All this, of course, is one function of a portrait gallery, whether in London or Canberra or beyond: to reflect the society around it. The difference here, and the reason the Archibald generates such fascination, and such heat, is that the experiment is refreshed every year. That means there’s always time to change the story.
Like the story about gender. The first woman to win was Nora Heysen, a “pretty blue-eyed” artist, as one reporter put it. Her 1938 portrait of Elink Schuurman, a Dutch diplomat’s wife, resulted in complaints from other artists that the competition had gained an “undesirable social aspect”.
Others were no less encouraging. “Girl painter who won art prize is also good cook,” was the headline in the Australian Women’s Weekly, a theme echoed in the Daily Telegraph, which reported that Heysen was “cutting up carrots in her kitchen to make a stew” after winning the prize. The Adelaide Mail had its own angle: “Can a woman be an artist – and a wife?”
Five years later, William Dobell won with a portrait of fellow artist Joshua Smith. His painting, a striking departure for the Archibald, also exposed an uneasiness among some connoisseurs about modernism. The painting ended up in court, accused of being a caricature. Dobell was involved in lively exchanges with opposing counsel while being questioned about individual parts of the picture: “I might just as well criticise the conduct of your case by the angle of your wig.”
Dargie was not done, by the way. He won again in 1956, his eighth Archibald. But this time, instead of another distinguished white man as his subject, he chose central Australian artist Albert Namatjira, defending his selection like this: “He is a member of a race which is often wrongly regarded by Australians as inferior.” Another painter, Edna Garran-Brown, also entered a Namatjira portrait that year.
So yes, times change, if slowly. After Heysen, there have been only nine other women named Archibald winners, five in the past 20 years. Indigenous faces began to appear more regularly too – as subjects – but it took 99 years of competition for an Aboriginal painter to actually win.

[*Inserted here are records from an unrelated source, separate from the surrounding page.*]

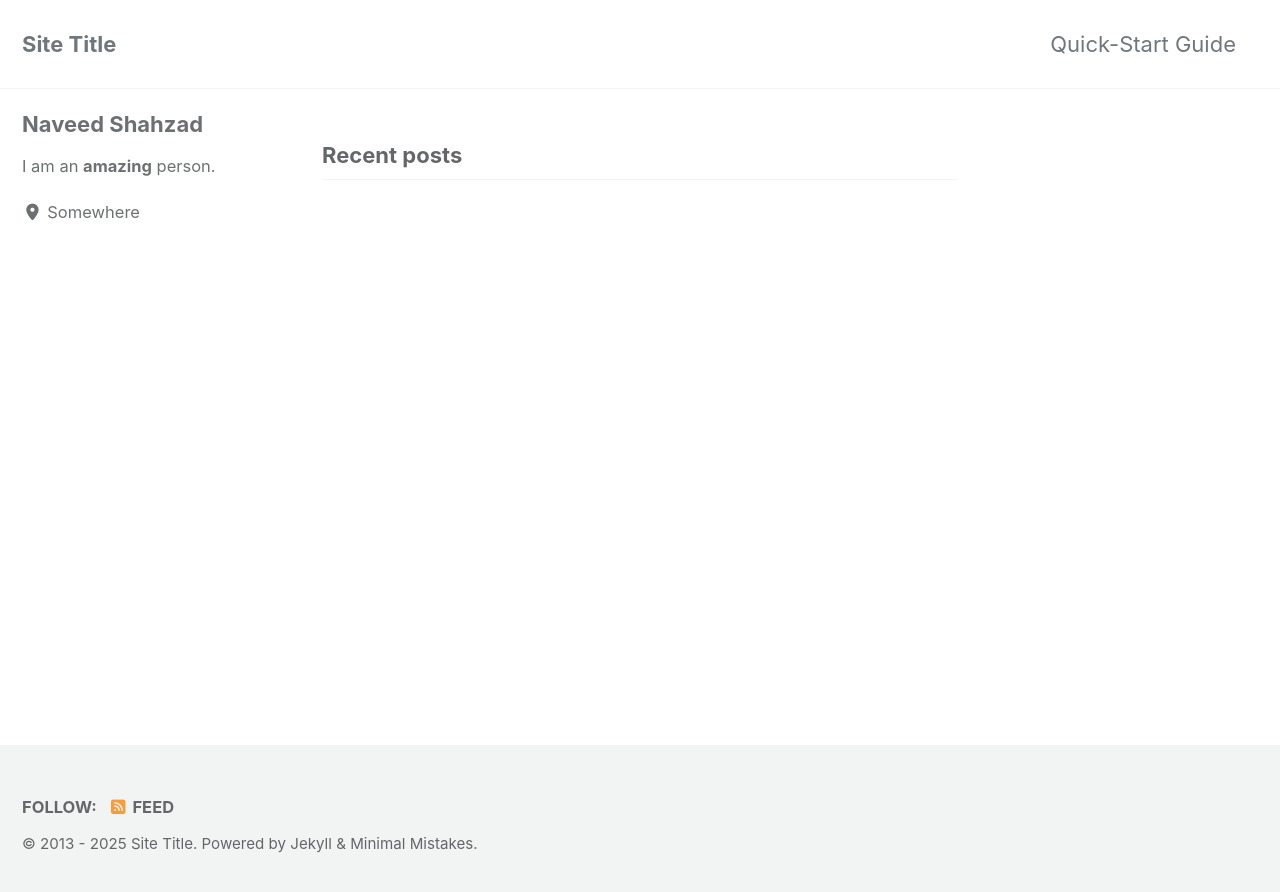
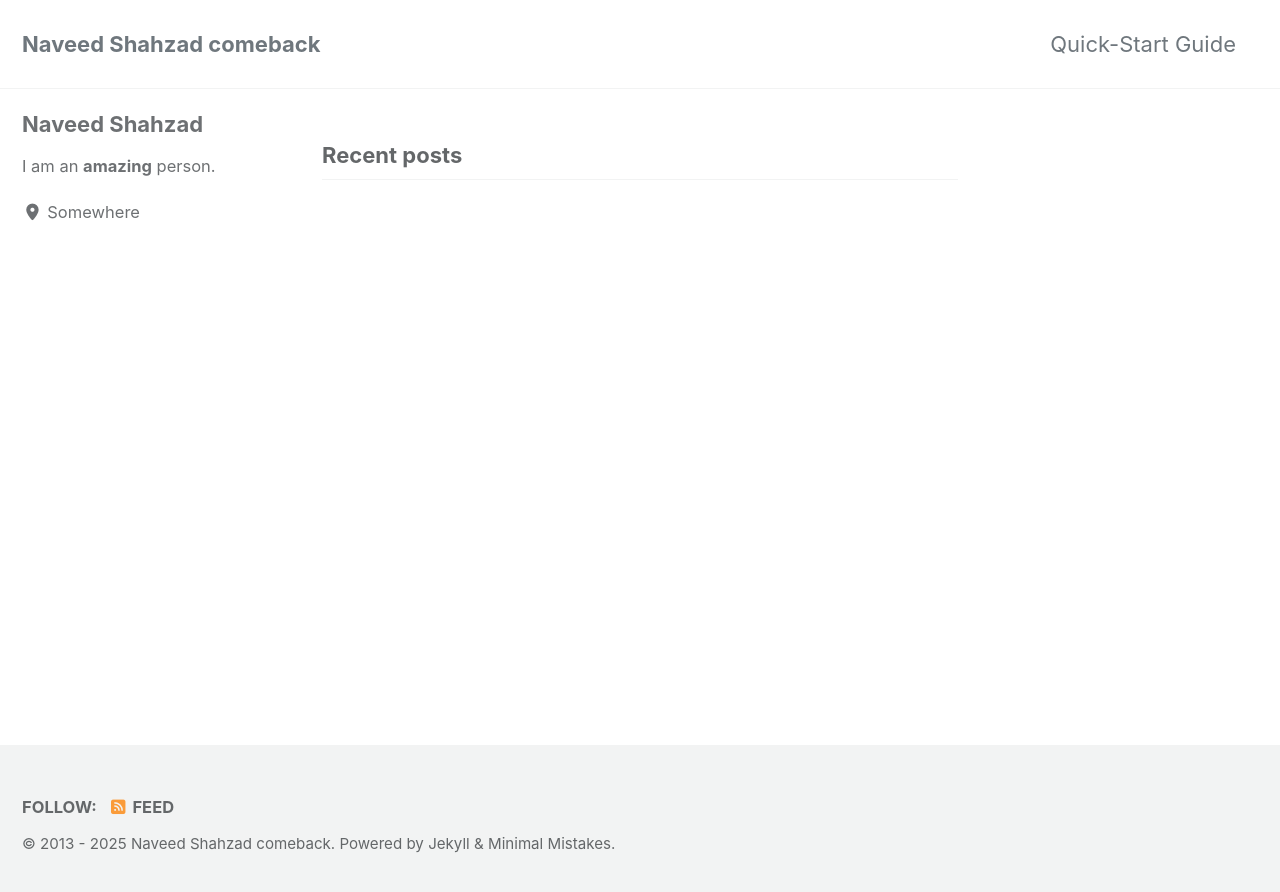
Before and after one commit to lionizing2025-svg/naveed.github.io, a Jekyll site: the page built from index.html, in a window 1280 px wide. Shown: the top 892 px of the page. Built offline with Jekyll 4.4.1, drawn with Linux system fonts in a browser that asks for light colours; cached includes are drawn as plain includes; the list of posts is cut into pages by our own code.

Commit message:
Update _config.yml

```diff
--- a/_config.yml
+++ b/_config.yml
@@ -14,10 +14,19 @@
 # remote_theme           : "mmistakes/minimal-mistakes"
 minimal_mistakes_skin    : "default" # "air", "aqua", "contrast", "dark", "dirt", "neon", "mint", "plum", "sunrise"
 
+navigation:
+  - title: Home
+    url: /
+  - title: Projects
+    url: /projects/
+  - title: About
+    url: /about/
+
+
 # Site Settings
 locale                   : "en-US"
 rtl                      : # true, false (default) # turns direction of the page into right to left for RTL languages
-title                    : "Site Title"
+title                    : "Naveed Shahzad comeback"
 title_separator          : "-"
 subtitle                 : # site tagline that appears below site title in masthead
 name                     : "Naveed Shahzad"
```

Vincent Namatjira, Albert’s great-grandson, had entered a double portrait of the artist with Adam Goodes. His win was popular, but the cynics with megaphones weren’t far away. Andrew Bolt called it “the best propaganda by a black artist pushing race politics” while Tony Thomas was even more inflammatory in Quadrant. For better or worse, both the painting and the reactions tell a story about Australia in 2020.
Various characters ricochet through the years. Olsen has been a protestor, a trustee, a subject, a winner, then a protester again. The latter, in 2017, came after young Mitch Cairns won with a portrait of his partner. Like Vincent Namatjira, Cairns had come close to winning a few years earlier, and his victory felt both destined and deserved. But not to Olsen, who contacted journalists after the announcement, ensuring headlines were dominated not by Cairns’s achievement but by Olsen’s denouncement of his picture.
Sometimes lack of dissent is a story in itself. When Brett Whiteley won in 1976, Self-Portrait in the Studio was seen as a daring extension of the genre. Two years later, then something of a celebrity in his own right, he won with a picture called Art, Life and the Other Thing, simultaneously winning the Sulman and Wynne and appearing as the subject of another Archibald entry.
Whiteley’s heroin addiction, hinted at in 1976, was now centre stage. But this time, there was no controversy. Only admiration. From Italy, Jeffrey Smart looked on with disdain: “This mute conditioned respect is worse than the intolerance which Bill Dobell met with the Joshua Smith. How the pendulum has swung!”